START EXERCISE INPUTS

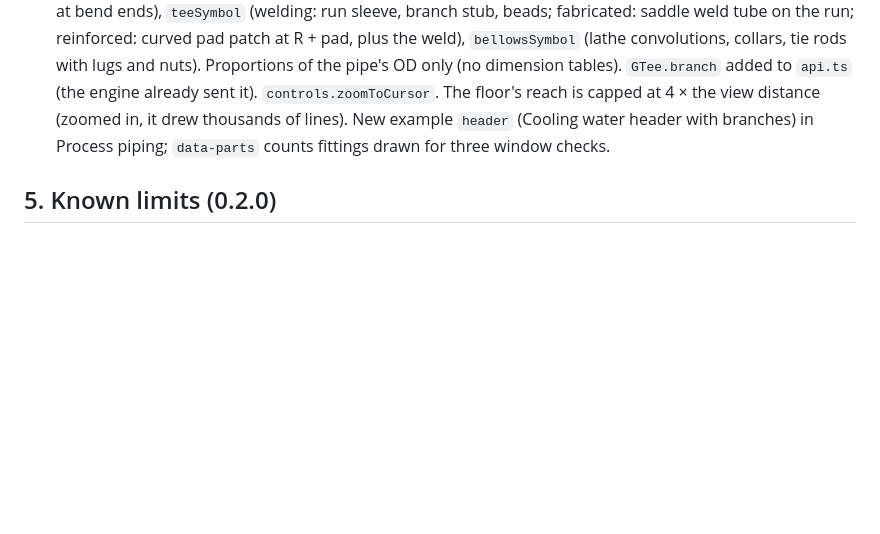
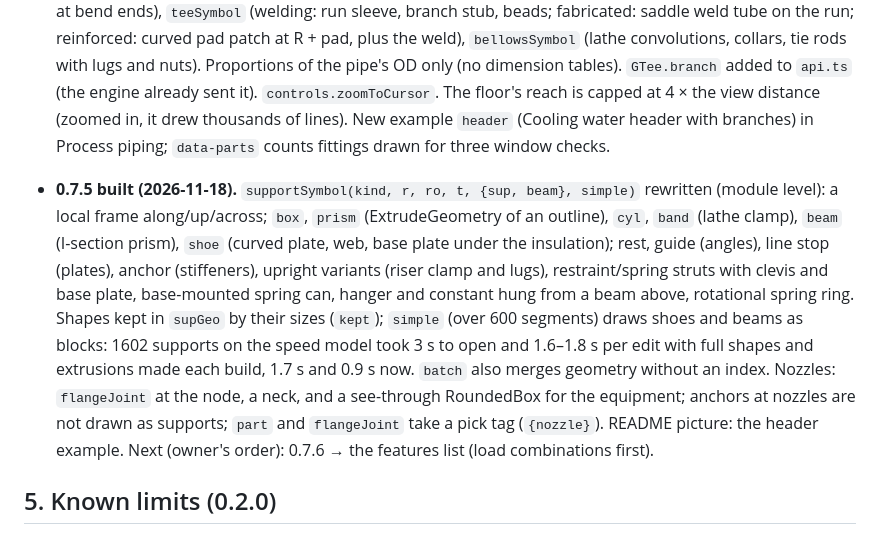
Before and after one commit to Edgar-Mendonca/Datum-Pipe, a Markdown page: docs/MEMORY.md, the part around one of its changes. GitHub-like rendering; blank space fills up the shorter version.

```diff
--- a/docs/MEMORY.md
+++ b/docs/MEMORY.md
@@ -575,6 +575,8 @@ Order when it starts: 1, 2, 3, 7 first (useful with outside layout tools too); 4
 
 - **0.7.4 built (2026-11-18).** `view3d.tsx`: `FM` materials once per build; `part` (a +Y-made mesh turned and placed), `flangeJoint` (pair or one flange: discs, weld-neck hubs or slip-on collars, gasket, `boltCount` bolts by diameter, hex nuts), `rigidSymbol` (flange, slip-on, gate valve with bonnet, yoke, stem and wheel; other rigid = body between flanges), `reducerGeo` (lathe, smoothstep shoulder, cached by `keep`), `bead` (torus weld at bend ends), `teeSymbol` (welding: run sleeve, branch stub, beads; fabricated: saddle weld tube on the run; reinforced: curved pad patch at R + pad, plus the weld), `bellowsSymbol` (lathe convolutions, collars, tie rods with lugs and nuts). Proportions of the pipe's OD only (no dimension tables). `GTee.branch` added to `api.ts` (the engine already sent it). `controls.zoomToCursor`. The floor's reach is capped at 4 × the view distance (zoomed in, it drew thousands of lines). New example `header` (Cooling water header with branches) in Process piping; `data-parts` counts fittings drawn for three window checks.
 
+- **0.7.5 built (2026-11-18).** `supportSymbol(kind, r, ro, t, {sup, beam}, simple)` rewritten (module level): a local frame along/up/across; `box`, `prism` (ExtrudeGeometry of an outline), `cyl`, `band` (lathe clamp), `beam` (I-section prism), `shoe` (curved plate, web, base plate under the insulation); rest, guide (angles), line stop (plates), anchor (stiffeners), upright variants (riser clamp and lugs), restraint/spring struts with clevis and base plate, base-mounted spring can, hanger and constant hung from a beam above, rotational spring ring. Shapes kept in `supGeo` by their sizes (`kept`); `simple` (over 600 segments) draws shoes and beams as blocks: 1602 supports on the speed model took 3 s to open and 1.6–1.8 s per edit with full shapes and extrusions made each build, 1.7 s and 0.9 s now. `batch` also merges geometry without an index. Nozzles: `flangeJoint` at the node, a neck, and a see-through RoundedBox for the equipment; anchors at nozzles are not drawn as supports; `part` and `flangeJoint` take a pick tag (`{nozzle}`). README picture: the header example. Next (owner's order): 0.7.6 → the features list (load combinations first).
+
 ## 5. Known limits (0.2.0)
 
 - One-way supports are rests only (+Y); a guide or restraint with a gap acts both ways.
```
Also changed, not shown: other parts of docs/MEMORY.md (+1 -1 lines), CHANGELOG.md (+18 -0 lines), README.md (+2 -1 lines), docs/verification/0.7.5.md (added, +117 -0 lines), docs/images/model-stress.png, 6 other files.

END EXERCISE INPUTS

- **HOW TO COMPLETE THIS TASK**
Reproduce the data in full. Do not carry over any picture.

- **ANSWER SPACE**
Before and after one commit to Edgar-Mendonca/Datum-Pipe, a Markdown page: docs/MEMORY.md, the part around one of its changes. GitHub-like rendering; blank space fills up the shorter version.

```diff
--- a/docs/MEMORY.md
+++ b/docs/MEMORY.md
@@ -575,6 +575,8 @@ Order when it starts: 1, 2, 3, 7 first (useful with outside layout tools too); 4
 
 - **0.7.4 built (2026-11-18).** `view3d.tsx`: `FM` materials once per build; `part` (a +Y-made mesh turned and placed), `flangeJoint` (pair or one flange: discs, weld-neck hubs or slip-on collars, gasket, `boltCount` bolts by diameter, hex nuts), `rigidSymbol` (flange, slip-on, gate valve with bonnet, yoke, stem and wheel; other rigid = body between flanges), `reducerGeo` (lathe, smoothstep shoulder, cached by `keep`), `bead` (torus weld at bend ends), `teeSymbol` (welding: run sleeve, branch stub, beads; fabricated: saddle weld tube on the run; reinforced: curved pad patch at R + pad, plus the weld), `bellowsSymbol` (lathe convolutions, collars, tie rods with lugs and nuts). Proportions of the pipe's OD only (no dimension tables). `GTee.branch` added to `api.ts` (the engine already sent it). `controls.zoomToCursor`. The floor's reach is capped at 4 × the view distance (zoomed in, it drew thousands of lines). New example `header` (Cooling water header with branches) in Process piping; `data-parts` counts fittings drawn for three window checks.
 
+- **0.7.5 built (2026-11-18).** `supportSymbol(kind, r, ro, t, {sup, beam}, simple)` rewritten (module level): a local frame along/up/across; `box`, `prism` (ExtrudeGeometry of an outline), `cyl`, `band` (lathe clamp), `beam` (I-section prism), `shoe` (curved plate, web, base plate under the insulation); rest, guide (angles), line stop (plates), anchor (stiffeners), upright variants (riser clamp and lugs), restraint/spring struts with clevis and base plate, base-mounted spring can, hanger and constant hung from a beam above, rotational spring ring. Shapes kept in `supGeo` by their sizes (`kept`); `simple` (over 600 segments) draws shoes and beams as blocks: 1602 supports on the speed model took 3 s to open and 1.6–1.8 s per edit with full shapes and extrusions made each build, 1.7 s and 0.9 s now. `batch` also merges geometry without an index. Nozzles: `flangeJoint` at the node, a neck, and a see-through RoundedBox for the equipment; anchors at nozzles are not drawn as supports; `part` and `flangeJoint` take a pick tag (`{nozzle}`). README picture: the header example. Next (owner's order): 0.7.6 → the features list (load combinations first).
+
 ## 5. Known limits (0.2.0)
 
 - One-way supports are rests only (+Y); a guide or restraint with a gap acts both ways.
```
Also changed, not shown: other parts of docs/MEMORY.md (+1 -1 lines), CHANGELOG.md (+18 -0 lines), README.md (+2 -1 lines), docs/verification/0.7.5.md (added, +117 -0 lines), docs/images/model-stress.png, 6 other files.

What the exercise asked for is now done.